What is the solution to eliminating the Attack of the Cover Band Clones? It’s pretty fucking simple: DON’T BE A FUCKING CLONE BAND. A set list like the one above should be the B-list or even the C-list of a band’s repertoire. As suggested above, it seems obvious that the set list came together out of mutual “Well, we played these songs in other bands before, we all know them, let’s stick to those”-ism, did them in a month of rehearsals, and assumed the best. If I were the manager of this band, and I saw what was on their set list, I wouldn’t let them play any shows unless they learned 30 other songs that aren’t played to death, PLUS, I’d make them add at least two songs a week to their set list. If they weren’t willing to do that, I wouldn’t keep them as a client anymore. Because, you know what? I’m willing to bet that, if this band with the dick-joke name even lasts six months, they’re never going to change much of this set list, for the same reason of sheer laziness and the delusional “these are the songs that people want to hear” fallacy that are out and out giving cover bands in general a bad name. (At least this band doesn’t do any fucking Lynyrd Skynyrd covers, although the presence of “Brown Eyed Girl” in the set makes me want to do to Van Morrison what Varg Vikernes did to Euronymous.)

Bands like this make me wish I had some sort of Kitchen Nightmares-styled TV program – even if it was just on YouTube, for Chrissakes – where I could go Gordon Ramsey on some of these bands. Believe me, I’ve seen enough lame cover bands in my lifetime where I could have easily done such a thing with confidence. Otherwise, and until then, there’s always postings like this where I, through my own experiences as both musician and observer, can point out the faults and mistakes most cover bands make.

  • Cold musician

    While I agree that this set list is a little heavy on bar band standards, everyone needs a couple of those songs in their set list. Its not the songs that are the issue with most cover bands, its the delivery that is the issue. If this set list was delivered professionally by a solid group of musicians it would go over just fine. The author is bragging up Anarchy in the UK, yet that song is just as tired as most of the ones on this list. Just because he personally enjoys the song doesn’t mean it is the right song to play.

    Here is a newsflash to all the musicians out there. Do listen to what is played on jukeboxes. There is a reason those songs are being played and its because people enjoy them. These are the same people that are paying us as musicians to entertain them. Musicians don’t hire bands they play in them. If one feels like sharing their creativity and superior tastes in music with the world they should look at joining the original music scene. There is lots of cool stuff happening there, but on the cover scene as sorry as I am to say it, we are human jukeboxes.

  • CJMarsicano

    Hello “Cold musician”. I’m the author of this piece. You did bring up a very good point. If they’re playing these songs professionally, that’s fine. I would argue that if they were really professional they wouldn’t lean so heavily on a standards-heavy set – which makes me wonder how long this band was together before they assembled this set and started taking bookings. I was told that they were a relatively new group, which got my warning flags even higher.

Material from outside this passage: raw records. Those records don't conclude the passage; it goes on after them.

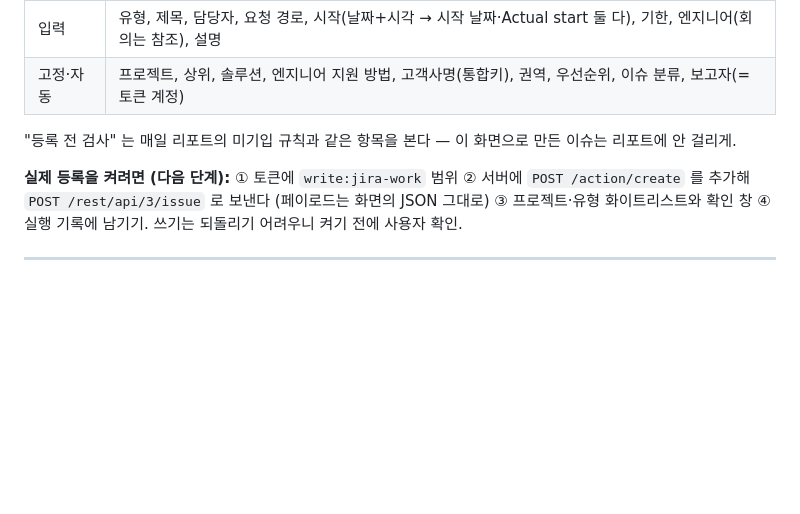
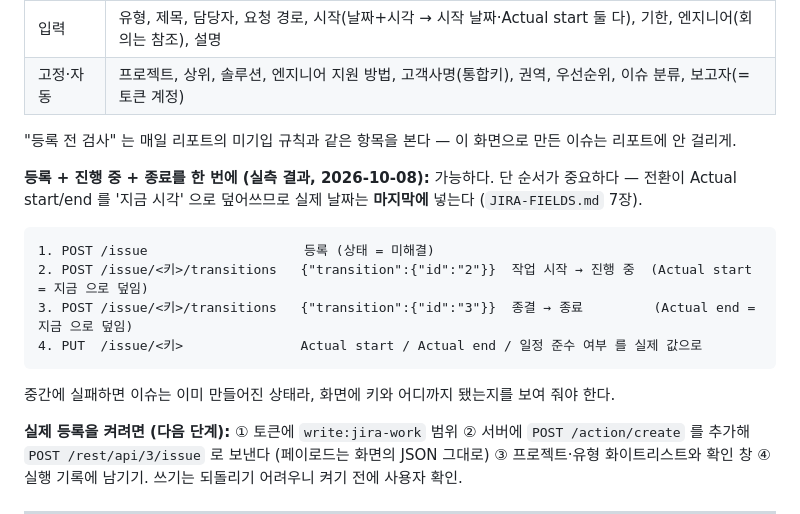
Before and after one commit to YonggyuCho/jira-mcp-agent, a Markdown page: docs/WEB.md, the part around the change. Rendered like a GitHub page; blank space fills up the shorter version.

````diff
--- a/docs/WEB.md
+++ b/docs/WEB.md
@@ -107,6 +107,18 @@ sed -i '/^WEB_UI=/d' /opt/jira-mcp/.env && sudo systemctl restart gpu-live-web
 
 "등록 전 검사" 는 매일 리포트의 미기입 규칙과 같은 항목을 본다 — 이 화면으로 만든 이슈는 리포트에 안 걸리게.
 
+**등록 + 진행 중 + 종료를 한 번에 (실측 결과, 2026-10-08):** 가능하다. 단 순서가 중요하다 —
+전환이 Actual start/end 를 '지금 시각' 으로 덮어쓰므로 실제 날짜는 **마지막에** 넣는다 (`JIRA-FIELDS.md` 7장).
+
+```
+1. POST /issue                    등록 (상태 = 미해결)
+2. POST /issue/<키>/transitions   {"transition":{"id":"2"}}  작업 시작 → 진행 중  (Actual start = 지금 으로 덮임)
+3. POST /issue/<키>/transitions   {"transition":{"id":"3"}}  종결 → 종료         (Actual end = 지금 으로 덮임)
+4. PUT  /issue/<키>               Actual start / Actual end / 일정 준수 여부 를 실제 값으로
+```
+
+중간에 실패하면 이슈는 이미 만들어진 상태라, 화면에 키와 어디까지 됐는지를 보여 줘야 한다.
+
 **실제 등록을 켜려면 (다음 단계):** ① 토큰에 `write:jira-work` 범위 ② 서버에 `POST /action/create` 를 추가해
 `POST /rest/api/3/issue` 로 보낸다 (페이로드는 화면의 JSON 그대로) ③ 프로젝트·유형 화이트리스트와 확인 창
 ④ 실행 기록에 남기기. 쓰기는 되돌리기 어려우니 켜기 전에 사용자 확인.
````
Also changed, not shown: docs/JIRA-FIELDS.md (+19 -0 lines).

    I myself left the cover band scene last April to start working on originals.

  • Cold Musician

    http://www.harmonycentral.com/t5/Backstage-With-the-Band/WHY-MOST-COVER-BANDS-NEED-TO-DIE/m-p/36261889#U36261889

    There is plenty of discussion about this article over at the HC forums. Stop over and join the discussion